When can a Will be contested?
Most challenges to Wills are by potential heirs or beneficiaries who got little or nothing. Will contests must be filed in Probate court within a certain number of days after receiving notice of the death, or petition to admit the Will to probate, or issuance of Letters Testamentary to a personal representative. Examples of reasons to challenge a Will are:
- there is a later Will which, if valid, would replace the earlier Will;
- the Will was made at a time the decedent was not mentally competent to make a Will;
- the Will was the result of fraud, mistake or “undue influence”;
- the Will was not properly “executed” (signed by the decedent);
- the so-called Will is actually a forgery;
- for some other reason (such as a pre-existing contract) the Will is invalid.
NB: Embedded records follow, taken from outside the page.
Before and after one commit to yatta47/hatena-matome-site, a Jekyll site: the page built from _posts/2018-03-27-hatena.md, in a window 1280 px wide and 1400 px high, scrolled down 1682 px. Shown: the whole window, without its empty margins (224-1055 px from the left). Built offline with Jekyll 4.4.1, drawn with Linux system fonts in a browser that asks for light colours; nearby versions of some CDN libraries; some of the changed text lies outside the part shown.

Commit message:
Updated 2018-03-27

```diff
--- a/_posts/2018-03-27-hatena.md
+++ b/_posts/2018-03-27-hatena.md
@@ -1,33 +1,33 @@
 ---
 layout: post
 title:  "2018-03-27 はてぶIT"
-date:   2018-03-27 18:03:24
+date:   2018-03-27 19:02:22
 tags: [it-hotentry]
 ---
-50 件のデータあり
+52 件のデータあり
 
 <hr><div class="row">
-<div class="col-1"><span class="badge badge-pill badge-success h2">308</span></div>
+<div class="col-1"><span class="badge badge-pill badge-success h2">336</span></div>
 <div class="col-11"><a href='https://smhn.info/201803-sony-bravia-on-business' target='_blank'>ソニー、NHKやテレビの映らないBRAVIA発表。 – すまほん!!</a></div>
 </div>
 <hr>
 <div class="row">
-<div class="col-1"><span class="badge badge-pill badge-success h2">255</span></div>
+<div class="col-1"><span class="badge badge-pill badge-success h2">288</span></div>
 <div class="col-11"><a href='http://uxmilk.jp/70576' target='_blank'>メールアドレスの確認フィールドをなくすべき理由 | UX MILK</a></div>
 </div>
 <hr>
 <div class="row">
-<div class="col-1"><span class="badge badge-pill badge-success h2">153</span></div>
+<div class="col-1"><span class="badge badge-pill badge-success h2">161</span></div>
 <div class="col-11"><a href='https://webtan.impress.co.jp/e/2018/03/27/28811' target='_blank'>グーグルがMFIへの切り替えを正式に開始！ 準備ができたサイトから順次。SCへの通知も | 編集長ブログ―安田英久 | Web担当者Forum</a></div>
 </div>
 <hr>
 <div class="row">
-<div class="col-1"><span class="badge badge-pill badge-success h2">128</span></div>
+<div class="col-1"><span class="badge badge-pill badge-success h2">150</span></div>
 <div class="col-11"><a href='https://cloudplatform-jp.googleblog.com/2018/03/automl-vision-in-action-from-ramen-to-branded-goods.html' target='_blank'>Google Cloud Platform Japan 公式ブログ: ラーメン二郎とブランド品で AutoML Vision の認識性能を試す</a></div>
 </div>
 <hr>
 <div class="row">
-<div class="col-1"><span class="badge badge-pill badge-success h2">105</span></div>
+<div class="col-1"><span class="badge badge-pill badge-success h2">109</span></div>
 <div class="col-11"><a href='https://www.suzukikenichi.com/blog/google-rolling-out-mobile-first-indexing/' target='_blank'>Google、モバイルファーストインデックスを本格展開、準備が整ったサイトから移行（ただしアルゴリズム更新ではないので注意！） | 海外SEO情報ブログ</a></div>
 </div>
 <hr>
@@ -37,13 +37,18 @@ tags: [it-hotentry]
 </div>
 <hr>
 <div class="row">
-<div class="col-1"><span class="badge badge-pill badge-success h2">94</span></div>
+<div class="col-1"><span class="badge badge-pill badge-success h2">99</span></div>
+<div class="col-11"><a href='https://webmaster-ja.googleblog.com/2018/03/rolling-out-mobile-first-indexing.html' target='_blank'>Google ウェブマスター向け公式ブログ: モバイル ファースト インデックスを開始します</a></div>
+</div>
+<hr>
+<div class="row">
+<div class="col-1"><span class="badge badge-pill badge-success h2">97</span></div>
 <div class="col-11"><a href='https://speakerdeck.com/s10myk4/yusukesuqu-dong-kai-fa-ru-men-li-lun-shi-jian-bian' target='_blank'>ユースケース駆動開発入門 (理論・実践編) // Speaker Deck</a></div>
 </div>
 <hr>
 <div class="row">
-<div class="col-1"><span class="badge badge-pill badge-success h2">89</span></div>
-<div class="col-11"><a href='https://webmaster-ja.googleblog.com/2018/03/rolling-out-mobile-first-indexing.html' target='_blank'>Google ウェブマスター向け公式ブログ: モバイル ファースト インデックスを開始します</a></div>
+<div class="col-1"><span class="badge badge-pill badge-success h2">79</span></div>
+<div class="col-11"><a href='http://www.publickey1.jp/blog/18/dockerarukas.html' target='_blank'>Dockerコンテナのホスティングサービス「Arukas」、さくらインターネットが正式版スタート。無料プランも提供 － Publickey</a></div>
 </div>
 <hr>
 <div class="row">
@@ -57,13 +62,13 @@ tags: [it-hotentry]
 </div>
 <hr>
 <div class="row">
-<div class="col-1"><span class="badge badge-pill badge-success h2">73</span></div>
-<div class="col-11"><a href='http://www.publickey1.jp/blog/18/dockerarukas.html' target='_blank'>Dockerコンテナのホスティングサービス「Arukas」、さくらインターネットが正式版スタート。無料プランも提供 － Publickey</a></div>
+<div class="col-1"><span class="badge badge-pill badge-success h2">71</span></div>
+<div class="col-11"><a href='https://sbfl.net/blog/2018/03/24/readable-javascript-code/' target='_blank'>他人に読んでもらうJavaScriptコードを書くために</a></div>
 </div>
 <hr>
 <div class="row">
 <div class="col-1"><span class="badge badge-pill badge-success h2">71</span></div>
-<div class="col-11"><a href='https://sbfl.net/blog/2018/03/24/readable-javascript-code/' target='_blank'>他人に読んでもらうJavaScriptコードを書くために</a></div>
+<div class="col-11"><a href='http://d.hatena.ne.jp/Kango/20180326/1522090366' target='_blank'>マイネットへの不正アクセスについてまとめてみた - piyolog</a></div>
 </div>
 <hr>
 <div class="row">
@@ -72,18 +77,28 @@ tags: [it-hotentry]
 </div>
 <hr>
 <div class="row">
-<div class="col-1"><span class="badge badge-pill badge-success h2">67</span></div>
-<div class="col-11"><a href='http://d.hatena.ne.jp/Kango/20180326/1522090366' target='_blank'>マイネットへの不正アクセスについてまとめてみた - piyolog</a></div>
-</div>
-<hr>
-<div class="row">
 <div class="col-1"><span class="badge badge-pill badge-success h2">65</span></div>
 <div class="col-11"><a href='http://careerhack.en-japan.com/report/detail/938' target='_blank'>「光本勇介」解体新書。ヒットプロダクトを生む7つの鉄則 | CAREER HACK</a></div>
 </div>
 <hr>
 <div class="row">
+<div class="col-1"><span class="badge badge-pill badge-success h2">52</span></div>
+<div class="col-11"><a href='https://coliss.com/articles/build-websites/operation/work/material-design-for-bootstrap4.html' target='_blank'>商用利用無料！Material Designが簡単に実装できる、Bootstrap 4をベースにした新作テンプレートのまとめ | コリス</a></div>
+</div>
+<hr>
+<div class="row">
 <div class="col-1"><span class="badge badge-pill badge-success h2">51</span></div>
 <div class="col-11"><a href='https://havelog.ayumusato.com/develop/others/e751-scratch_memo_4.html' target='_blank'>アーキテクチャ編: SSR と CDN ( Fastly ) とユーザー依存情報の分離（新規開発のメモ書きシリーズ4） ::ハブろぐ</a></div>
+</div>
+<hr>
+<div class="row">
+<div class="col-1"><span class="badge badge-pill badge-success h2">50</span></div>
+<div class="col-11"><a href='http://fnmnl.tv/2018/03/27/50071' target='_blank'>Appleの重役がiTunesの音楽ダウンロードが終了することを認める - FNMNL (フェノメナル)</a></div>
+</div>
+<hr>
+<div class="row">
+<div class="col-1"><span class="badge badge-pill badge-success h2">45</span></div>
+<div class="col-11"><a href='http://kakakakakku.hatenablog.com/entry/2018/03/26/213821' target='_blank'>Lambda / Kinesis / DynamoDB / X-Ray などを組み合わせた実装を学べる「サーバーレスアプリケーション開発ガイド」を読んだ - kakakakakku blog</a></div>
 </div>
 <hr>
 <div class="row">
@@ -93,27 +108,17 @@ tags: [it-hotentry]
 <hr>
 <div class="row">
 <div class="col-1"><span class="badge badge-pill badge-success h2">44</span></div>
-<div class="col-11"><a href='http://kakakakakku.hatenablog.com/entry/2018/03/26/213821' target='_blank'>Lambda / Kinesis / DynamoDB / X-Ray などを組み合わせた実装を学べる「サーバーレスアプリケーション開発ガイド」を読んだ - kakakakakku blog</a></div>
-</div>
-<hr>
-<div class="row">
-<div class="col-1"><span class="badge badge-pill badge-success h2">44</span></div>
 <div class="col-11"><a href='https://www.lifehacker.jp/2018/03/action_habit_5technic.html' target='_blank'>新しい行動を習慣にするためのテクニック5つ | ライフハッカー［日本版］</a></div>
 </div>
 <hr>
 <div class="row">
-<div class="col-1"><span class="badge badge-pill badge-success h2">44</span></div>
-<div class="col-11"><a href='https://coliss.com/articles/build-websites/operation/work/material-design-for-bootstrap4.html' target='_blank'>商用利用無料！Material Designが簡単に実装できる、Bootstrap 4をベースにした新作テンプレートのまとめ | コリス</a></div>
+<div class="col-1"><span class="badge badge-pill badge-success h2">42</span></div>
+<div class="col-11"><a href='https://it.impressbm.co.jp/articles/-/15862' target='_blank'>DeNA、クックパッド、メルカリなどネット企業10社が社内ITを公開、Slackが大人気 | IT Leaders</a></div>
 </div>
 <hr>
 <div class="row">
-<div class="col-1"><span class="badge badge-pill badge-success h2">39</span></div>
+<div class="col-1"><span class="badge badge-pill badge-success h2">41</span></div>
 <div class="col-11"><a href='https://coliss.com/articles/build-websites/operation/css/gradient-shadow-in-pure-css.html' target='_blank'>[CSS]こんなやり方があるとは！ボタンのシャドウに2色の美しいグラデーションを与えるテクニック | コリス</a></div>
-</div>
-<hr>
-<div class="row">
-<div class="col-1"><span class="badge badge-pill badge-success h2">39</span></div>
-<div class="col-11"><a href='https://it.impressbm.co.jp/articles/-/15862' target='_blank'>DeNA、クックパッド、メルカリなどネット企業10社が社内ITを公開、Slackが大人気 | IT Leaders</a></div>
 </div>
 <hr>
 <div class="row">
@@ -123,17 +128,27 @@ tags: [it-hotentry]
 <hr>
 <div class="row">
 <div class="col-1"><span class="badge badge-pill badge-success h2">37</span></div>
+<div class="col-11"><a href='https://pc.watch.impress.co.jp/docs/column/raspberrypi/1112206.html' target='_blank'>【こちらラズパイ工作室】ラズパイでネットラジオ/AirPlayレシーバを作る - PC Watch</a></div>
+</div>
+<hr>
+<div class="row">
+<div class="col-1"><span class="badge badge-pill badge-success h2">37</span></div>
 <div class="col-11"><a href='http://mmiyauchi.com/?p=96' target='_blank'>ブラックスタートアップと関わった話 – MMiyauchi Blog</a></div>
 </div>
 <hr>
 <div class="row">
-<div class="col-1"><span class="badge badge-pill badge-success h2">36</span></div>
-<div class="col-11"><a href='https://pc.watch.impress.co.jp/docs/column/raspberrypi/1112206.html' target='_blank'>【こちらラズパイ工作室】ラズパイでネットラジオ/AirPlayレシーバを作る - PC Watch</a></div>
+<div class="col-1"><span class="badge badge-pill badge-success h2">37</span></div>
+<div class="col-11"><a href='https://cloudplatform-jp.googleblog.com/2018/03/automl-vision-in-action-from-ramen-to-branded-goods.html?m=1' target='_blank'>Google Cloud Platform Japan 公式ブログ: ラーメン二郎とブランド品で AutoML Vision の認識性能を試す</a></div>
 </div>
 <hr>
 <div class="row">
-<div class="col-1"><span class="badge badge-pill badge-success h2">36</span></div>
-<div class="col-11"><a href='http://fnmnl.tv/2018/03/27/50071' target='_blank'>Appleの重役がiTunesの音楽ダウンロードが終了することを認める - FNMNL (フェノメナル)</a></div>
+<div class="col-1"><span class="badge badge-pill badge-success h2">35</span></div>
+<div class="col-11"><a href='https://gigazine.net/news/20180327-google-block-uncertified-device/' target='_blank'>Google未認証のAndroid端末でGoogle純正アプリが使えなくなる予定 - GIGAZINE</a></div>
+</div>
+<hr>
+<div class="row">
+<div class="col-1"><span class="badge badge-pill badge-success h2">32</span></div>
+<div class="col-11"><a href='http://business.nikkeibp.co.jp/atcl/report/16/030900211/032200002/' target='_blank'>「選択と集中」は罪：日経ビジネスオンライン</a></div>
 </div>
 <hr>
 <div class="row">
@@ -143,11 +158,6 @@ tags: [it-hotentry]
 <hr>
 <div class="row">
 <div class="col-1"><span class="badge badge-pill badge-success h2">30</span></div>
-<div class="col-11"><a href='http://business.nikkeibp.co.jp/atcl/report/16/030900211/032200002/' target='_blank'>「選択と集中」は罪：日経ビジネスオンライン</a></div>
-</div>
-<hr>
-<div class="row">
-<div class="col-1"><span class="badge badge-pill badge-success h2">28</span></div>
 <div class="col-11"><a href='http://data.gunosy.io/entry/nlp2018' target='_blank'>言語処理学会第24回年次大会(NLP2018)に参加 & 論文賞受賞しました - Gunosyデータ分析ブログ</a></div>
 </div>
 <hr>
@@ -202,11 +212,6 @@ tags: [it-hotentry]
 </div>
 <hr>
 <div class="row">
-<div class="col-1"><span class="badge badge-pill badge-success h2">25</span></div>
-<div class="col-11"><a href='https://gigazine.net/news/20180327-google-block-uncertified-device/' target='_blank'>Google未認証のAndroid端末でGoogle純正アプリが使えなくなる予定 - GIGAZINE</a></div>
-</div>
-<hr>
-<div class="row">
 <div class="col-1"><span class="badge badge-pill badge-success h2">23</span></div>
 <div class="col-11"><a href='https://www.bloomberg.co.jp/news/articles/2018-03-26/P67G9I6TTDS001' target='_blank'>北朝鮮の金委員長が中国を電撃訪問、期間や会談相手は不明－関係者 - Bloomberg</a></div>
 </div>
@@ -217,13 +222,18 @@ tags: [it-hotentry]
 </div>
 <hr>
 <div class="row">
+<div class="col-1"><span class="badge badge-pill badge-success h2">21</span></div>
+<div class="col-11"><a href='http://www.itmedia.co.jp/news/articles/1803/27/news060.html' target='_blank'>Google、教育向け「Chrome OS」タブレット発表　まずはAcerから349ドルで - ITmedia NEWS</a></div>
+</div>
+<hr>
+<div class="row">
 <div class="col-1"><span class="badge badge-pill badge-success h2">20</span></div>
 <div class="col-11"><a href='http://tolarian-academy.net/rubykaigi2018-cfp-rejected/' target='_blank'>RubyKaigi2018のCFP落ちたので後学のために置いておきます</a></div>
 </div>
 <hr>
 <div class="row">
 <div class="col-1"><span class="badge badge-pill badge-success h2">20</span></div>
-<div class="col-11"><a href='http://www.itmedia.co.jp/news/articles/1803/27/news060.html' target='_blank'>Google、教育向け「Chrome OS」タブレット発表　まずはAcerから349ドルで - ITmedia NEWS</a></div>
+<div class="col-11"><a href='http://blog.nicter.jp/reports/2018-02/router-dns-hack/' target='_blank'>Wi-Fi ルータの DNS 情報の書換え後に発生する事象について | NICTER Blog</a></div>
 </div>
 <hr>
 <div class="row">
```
If there is a Will contest, the probate court may invalidate all of the Will or only the challenged portion. If the entire Will is found invalid, the proceeds will probably be distributed according to the state laws of intestacy, unless there is a prior revoked Will that is revived and admitted to probate.